If you want to raise money to buy another property, you might find that a secured loan is a more suitable option for your circumstances than a remortgage. We work with specialist advisors who will be able to consider both options and tell you what is the best approach for you.
Can you remortgage to buy another property with cash?
Yes. If you are able to raise enough money from remortgaging your home to pay cash for a second property, then this is certainly possible. In fact, you might find that maximizing borrowing on your current mortgage is cheaper than a buy to let or second home mortgage.
If you cannot raise enough to buy the second property, you may need to get another mortgage. The type of mortgage you take on the second property depends on how you intend to use it. If you are planning to rent the property to tenants, then you should look into Buy to Let Mortgages, but there are also specialist products available if you intend to use the property as a second home or holiday lets.
Remortgaging if you are moving house
We speak to some customers who want to move to a new house but do not want to sell their existing property. This is certainly possible and there are lenders that offer Let to Buy mortgages, which enable borrowers to let their existing property to tenants and raise the funds to buy, or put down a deposit on, a new home. If this is something that interests you, get in touch to speak to a specialist Let to Buy mortgage advisor.
Can I remortgage an investment property?
Yes, remortgaging one property to release equity that is used to help buy another property is a common method that landlords use to grow their portfolio. Some Buy to Let lenders will lend up to a maximum loan to value of 85% and affordability is based on the level of rental income that can be achieved by the property.
Recent changes to the regulation of Buy to Let mortgages means that lenders have to apply a minimum stress test when they calculate how much to lend and the level of this stress test depends on whether you are a higher rate or basic rate taxpayer.
You can find more information on the Buy to Let remortgaging section of our website.
Can I remortgage to buy property abroad?
Yes, it is possible to remortgage to buy a holiday home abroad.
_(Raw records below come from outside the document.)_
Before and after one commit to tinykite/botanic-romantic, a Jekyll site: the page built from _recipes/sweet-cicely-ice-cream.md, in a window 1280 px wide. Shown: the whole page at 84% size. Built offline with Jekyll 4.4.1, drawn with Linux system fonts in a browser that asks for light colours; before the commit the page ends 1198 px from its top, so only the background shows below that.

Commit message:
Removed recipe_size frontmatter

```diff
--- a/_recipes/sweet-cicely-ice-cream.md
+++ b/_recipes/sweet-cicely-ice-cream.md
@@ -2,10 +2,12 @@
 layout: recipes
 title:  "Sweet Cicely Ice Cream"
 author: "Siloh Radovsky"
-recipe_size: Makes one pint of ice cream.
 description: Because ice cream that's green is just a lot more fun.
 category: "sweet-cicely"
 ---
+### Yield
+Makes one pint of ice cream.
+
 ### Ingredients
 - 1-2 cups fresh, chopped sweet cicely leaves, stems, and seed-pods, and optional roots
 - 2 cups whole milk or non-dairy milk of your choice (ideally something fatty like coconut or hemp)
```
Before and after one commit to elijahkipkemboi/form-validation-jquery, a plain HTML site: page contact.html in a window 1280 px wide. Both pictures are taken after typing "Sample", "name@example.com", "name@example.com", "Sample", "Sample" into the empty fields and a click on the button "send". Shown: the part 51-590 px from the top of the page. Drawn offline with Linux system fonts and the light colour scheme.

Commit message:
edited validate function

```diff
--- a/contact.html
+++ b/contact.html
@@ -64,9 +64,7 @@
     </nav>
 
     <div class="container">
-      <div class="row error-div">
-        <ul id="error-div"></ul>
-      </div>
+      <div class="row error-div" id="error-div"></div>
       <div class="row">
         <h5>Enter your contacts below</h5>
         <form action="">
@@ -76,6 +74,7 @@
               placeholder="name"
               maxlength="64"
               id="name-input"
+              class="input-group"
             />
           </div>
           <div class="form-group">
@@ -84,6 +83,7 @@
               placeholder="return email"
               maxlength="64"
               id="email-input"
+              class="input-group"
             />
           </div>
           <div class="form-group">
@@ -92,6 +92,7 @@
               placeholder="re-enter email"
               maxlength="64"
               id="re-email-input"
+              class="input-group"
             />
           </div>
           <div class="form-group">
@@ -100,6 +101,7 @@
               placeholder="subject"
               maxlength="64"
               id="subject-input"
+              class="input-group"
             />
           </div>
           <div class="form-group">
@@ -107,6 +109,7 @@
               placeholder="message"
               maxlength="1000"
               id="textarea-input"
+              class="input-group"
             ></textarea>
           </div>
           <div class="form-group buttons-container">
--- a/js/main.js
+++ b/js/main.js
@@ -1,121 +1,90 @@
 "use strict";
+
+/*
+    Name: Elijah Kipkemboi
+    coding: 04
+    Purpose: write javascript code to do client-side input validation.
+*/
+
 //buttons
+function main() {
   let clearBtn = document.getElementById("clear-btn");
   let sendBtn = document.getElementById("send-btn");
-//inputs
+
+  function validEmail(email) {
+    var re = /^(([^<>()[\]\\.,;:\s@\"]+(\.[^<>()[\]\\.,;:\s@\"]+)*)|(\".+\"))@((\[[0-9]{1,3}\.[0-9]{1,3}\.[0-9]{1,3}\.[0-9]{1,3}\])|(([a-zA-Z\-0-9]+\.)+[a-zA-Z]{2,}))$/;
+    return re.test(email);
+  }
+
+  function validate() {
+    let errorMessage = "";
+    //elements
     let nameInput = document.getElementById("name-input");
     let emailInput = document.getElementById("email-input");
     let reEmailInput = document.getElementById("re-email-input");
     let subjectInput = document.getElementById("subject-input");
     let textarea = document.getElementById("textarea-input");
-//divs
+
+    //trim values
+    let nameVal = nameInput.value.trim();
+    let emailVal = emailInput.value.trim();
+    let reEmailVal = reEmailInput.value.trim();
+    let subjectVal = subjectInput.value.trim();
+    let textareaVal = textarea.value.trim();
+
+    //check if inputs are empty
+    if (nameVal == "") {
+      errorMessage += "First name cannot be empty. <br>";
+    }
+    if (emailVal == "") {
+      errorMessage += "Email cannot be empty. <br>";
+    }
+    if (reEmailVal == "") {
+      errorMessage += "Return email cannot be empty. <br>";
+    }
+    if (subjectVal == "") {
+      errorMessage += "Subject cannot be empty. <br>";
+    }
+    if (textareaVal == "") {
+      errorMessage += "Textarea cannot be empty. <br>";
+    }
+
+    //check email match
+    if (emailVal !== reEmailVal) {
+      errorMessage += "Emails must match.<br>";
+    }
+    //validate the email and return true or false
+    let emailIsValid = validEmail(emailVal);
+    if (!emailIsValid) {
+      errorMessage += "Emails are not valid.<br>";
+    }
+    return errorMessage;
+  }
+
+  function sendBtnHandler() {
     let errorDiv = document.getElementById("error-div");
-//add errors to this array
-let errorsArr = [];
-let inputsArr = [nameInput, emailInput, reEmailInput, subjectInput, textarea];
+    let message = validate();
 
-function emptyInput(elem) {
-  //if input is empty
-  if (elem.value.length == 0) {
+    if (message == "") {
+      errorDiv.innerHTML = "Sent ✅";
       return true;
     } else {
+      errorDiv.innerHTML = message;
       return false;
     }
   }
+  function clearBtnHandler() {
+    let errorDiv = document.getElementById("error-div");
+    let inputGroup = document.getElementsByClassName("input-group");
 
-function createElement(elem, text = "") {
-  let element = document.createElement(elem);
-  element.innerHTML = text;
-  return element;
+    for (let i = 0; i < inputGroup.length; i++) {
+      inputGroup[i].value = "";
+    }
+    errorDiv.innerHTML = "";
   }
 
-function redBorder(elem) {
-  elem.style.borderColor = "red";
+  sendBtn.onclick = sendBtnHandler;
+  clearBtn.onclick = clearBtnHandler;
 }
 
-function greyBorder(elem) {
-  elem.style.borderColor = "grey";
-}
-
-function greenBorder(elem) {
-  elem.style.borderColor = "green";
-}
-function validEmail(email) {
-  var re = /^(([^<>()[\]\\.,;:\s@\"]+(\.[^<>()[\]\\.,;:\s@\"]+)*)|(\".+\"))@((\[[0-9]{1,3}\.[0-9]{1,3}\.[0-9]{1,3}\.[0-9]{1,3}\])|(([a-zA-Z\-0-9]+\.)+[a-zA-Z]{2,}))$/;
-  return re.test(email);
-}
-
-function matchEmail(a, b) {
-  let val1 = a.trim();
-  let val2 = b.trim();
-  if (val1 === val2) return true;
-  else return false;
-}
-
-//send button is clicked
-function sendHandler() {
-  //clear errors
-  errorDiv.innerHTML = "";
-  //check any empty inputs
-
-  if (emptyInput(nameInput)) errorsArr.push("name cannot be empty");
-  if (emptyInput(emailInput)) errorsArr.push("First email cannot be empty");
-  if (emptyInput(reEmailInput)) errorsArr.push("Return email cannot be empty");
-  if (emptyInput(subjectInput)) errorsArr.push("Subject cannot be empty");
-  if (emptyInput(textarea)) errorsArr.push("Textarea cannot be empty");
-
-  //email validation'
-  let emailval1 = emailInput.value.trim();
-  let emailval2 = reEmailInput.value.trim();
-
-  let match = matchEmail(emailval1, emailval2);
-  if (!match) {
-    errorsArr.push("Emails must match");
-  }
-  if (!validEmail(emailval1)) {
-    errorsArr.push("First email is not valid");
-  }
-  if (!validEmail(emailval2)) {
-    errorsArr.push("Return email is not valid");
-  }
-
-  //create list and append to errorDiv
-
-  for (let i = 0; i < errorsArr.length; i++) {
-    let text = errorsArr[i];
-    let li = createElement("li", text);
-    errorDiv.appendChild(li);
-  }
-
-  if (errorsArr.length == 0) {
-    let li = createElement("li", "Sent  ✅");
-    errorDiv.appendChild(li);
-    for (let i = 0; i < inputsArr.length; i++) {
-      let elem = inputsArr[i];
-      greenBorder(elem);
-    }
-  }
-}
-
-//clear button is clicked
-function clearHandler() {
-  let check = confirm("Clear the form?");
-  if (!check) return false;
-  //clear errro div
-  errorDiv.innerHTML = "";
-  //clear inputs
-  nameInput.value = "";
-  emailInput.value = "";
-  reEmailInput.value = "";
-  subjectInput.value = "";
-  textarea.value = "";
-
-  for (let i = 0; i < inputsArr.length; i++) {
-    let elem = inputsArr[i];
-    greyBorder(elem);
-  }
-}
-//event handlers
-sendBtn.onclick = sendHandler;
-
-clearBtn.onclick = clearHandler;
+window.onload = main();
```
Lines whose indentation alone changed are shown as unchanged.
Lenders are usually happy for funds to be used for this purpose and criteria is generally the same as remortgaging to buy property in the UK.
If you are thinking of remortgaging to buy property abroad you may be able to raise enough money on your existing home to purchase the property in cash, but if you need to raise further funding you might need a specialist mortgage.
Want to remortgage to buy abroad?
We work with specialist brokers who will be able to consider your options and advise you on the best way to buy a property abroad. Get in touch to speak with an advisor who can help you out.
Am I able to remortgage inherited property?
Remortgaging an inherited property is usually not a problem as long as probate has taken place and you have become the legal owner of the property. Lenders will usually insist that you have been the owner of the property for at least 6 to 12 months, but there are some lenders that will allow a remortgage sooner than 6 months. All beneficiaries and owners of the property will need to be on the mortgage, unless you are buying their share of the property as part of the remortgage.
If you want to remortgage the house to buy another property and you intend to rent the inherited property to tenants, you will need a Buy to Let mortgage. Take a look at the Buy to Let Mortgages section of our website for more information.
If you are looking to remortgage your home to buy another property, send us an enquiry using the form below and one of the remortgage specialists will contact you ASAP.
If you need immediate assistance, get in touch now.